Acidify Tomatoes before Canning
Posted: August 10, 2012
A common misconception is that tomatoes are a high acid food. With a pH of 4.6 tomatoes are right on the border between being high or low acid. The tomato variety and growing conditions (blight and diseased plants) can easily tip the acidity level to the low acid side of the scale.
Other misconceptions are that yellow tomatoes are lower in acid than red tomatoes and that heirloom tomatoes are high in acid. Both are still borderline. Yellow tomatoes taste less acid because they contain more natural sugars.
Why acidify tomatoes before canning them?
The bacterial spores that cause botulism cannot produce their deadly toxin in a high acid environment. Before filling a quart jar with tomatoes or tomato product, place 2 tablespoons bottled lemon juice, ½ teaspoon citric acid crystals, or 4 tablespoons (1/4 cup) vinegar in the jar. For a pint jars, use 1 tablespoon bottled lemon juice, ¼ teaspoon citric acid crystals, or 2 tablespoons vinegar.
Why not fresh lemon juice?
Bottled lemon juice has a controlled amount of acid. It is becoming easier to find small jars or cans of citric acid where canning supplies are sold. Vinegar is seldom used because it may cause undesirable flavor changes.

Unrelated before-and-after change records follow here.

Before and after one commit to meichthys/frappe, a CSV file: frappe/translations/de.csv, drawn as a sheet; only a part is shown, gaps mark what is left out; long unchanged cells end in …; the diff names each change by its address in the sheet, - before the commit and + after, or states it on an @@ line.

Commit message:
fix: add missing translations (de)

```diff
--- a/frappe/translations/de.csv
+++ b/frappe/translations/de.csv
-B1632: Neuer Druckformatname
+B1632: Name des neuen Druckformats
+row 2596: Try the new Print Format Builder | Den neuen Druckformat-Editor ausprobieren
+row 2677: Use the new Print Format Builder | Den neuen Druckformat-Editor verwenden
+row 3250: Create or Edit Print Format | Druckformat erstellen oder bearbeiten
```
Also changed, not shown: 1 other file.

Many people like the complimentary flavor of lemon and tomatoes. If you feel it is too tart, sugar can be added to sweeten the tomatoes.

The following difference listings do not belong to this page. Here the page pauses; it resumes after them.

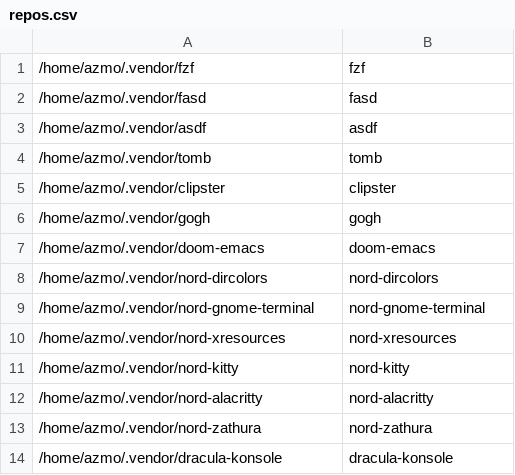
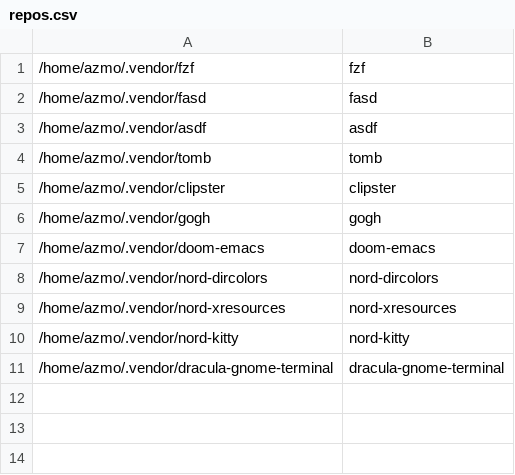
Before and after one commit to gorschu/dotfiles, a CSV file: modified_externally/config/gita/repos.csv, drawn as a sheet; removed rows and columns are numbered as before the commit, all else as after; the diff names each change by its address in the sheet, - before the commit and + after, or states it on an @@ line.

Commit message:
Switch to dracula gnome-terminal

```diff
--- a/modified_externally/config/gita/repos.csv
+++ b/modified_externally/config/gita/repos.csv
-row 9: /home/azmo/.vendor/nord-gnome-terminal | nord-gnome-terminal
-row 12: /home/azmo/.vendor/nord-alacritty | nord-alacritty
-row 13: /home/azmo/.vendor/nord-zathura | nord-zathura
-row 14: /home/azmo/.vendor/dracula-konsole | dracula-konsole
+row 11: /home/azmo/.vendor/dracula-gnome-terminal | dracula-gnome-terminal
```
Also changed, not shown: 1 other file.
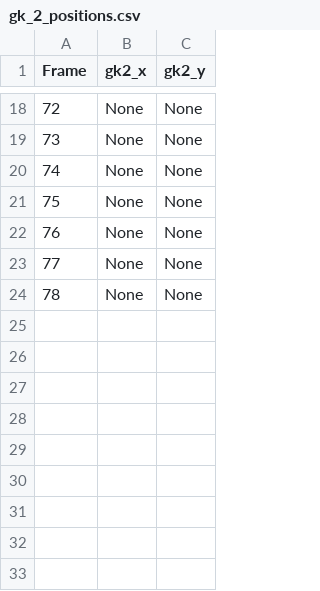
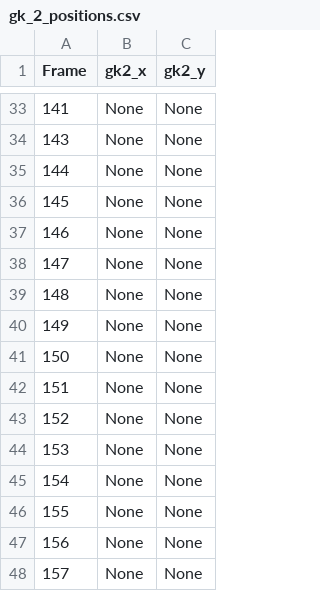
Before and after one commit to ppedro20/VirtIAFut, a CSV file: research/data/raw/gk_2_positions.csv, drawn as a sheet; only a part is shown, gaps mark what is left out; the diff covers the shown part only.

```diff
--- a/research/data/raw/gk_2_positions.csv
+++ b/research/data/raw/gk_2_positions.csv
@@ -18,7 +33,16 @@ Frame, gk2_x, gk2_y
-72,None,None
-73,None,None
-74,None,None
-75,None,None
-76,None,None
-77,None,None
-78,None,None
+141,None,None
+143,None,None
+144,None,None
+145,None,None
+146,None,None
+147,None,None
+148,None,None
+149,None,None
+150,None,None
+151,None,None
+152,None,None
+153,None,None
+154,None,None
+155,None,None
+156,None,None
+157,None,None
```
Also changed, not shown: 19 added rows, 4 removed rows and 21 edited cells elsewhere in this file, research/data/raw/ball_positions.csv, research/data/raw/gk_1_positions.csv, 4 other files.
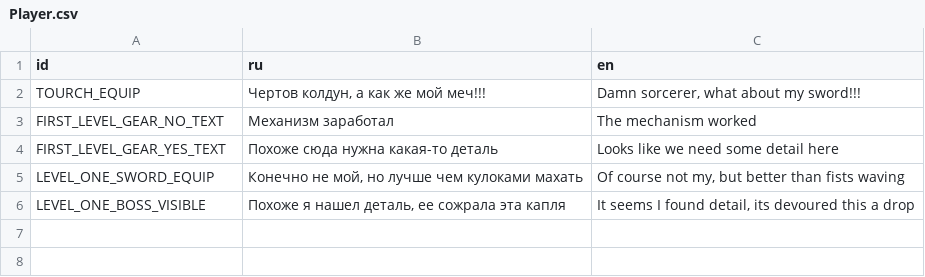
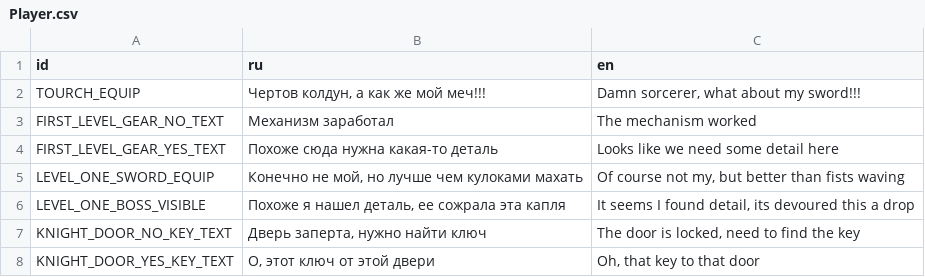
Before and after one commit to Burd88/-platformgame, a CSV file: Local/Player.csv, drawn as a sheet.

```diff
--- a/Local/Player.csv
+++ b/Local/Player.csv
@@ -6 +6,3 @@ LEVEL_ONE_SWORD_EQUIP;Конечно не мой, но лучше чем кул
 LEVEL_ONE_BOSS_VISIBLE;Похоже я нашел деталь, ее сожрала эта капля;It seems I found detail, its devoured this a drop
+KNIGHT_DOOR_NO_KEY_TEXT;Дверь заперта, нужно найти ключ;The door is locked, need to find the key
+KNIGHT_DOOR_YES_KEY_TEXT;О, этот ключ от этой двери;Oh, that key to that door
```
Also changed, not shown: Local/Item_database.csv, 24 other files.
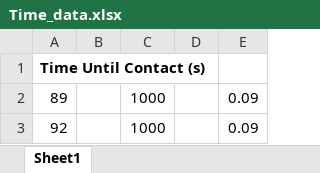
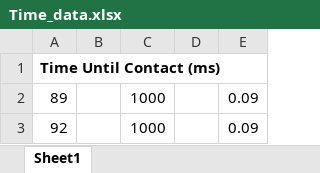
Before and after one commit to gmcard/Chai_et_al_2025_ProcB, an Excel workbook: Analysis/Time of Contact/Time/Time_data.xlsx, sheet Sheet1, drawn as a sheet; only a part is shown; values as stored, in another font and other column widths than the file's, no borders; the diff names each change by its address in the sheet, - before the commit and + after, or states it on an @@ line.

```diff
--- a/Analysis/Time of Contact/Time/Time_data.xlsx (sheet Sheet1)
+++ b/Analysis/Time of Contact/Time/Time_data.xlsx (sheet Sheet1)
-A1: Time Until Contact (s)
+A1: Time Until Contact (ms)
```
Also changed, not shown: 1 other file.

Most combination tomato products also need to be acidified. Be especially cautious when canning tomato sauces that have low acid vegetables such as onions, celery, pepper, or garlic added for flavor. If too many of these flavor enhancers are used, the lemon juice or citric acid may not be adequate to safely process the sauce in a boiling water bath.
Never process tomato sauces with meat or mushrooms in a boiling water bath. Use a pressure canner. Never home can sauces containing cheese.
Processing times are also important to the safety of canning tomatoes and tomato products. Acidified tomatoes that are packed raw into pint or quart jars with no added liquid or in tomato juice need to be processed in a boiling water bath for 85 minutes or a pressure canner for 25 minutes (Use 10 pounds pressure in a weighted gauge canner and 11 pounds pressure in a dial gauge canner at altitudes below 1000 feet). Hot packed crushed tomatoes are processed in a boiling water bath for 35 minutes for pints, 45 minutes for quarts or either size jar in a pressure canner for 15 minutes. Process hot packed tomato juice in a boiling water bath for 35 minutes for pints and 40 minutes for quarts or pressure can either size jar for 15 minutes. Tomato juice and tomatoes should not be canned in half-gallon jars. These processing times may be longer than those found in old canning books.
The safest practice is to use canning recipes from the USDA and cooperative extension or from a Ball Blue Book® (both with a copyright date of 1994 or later); these have been scientifically tested to control bacterial growth.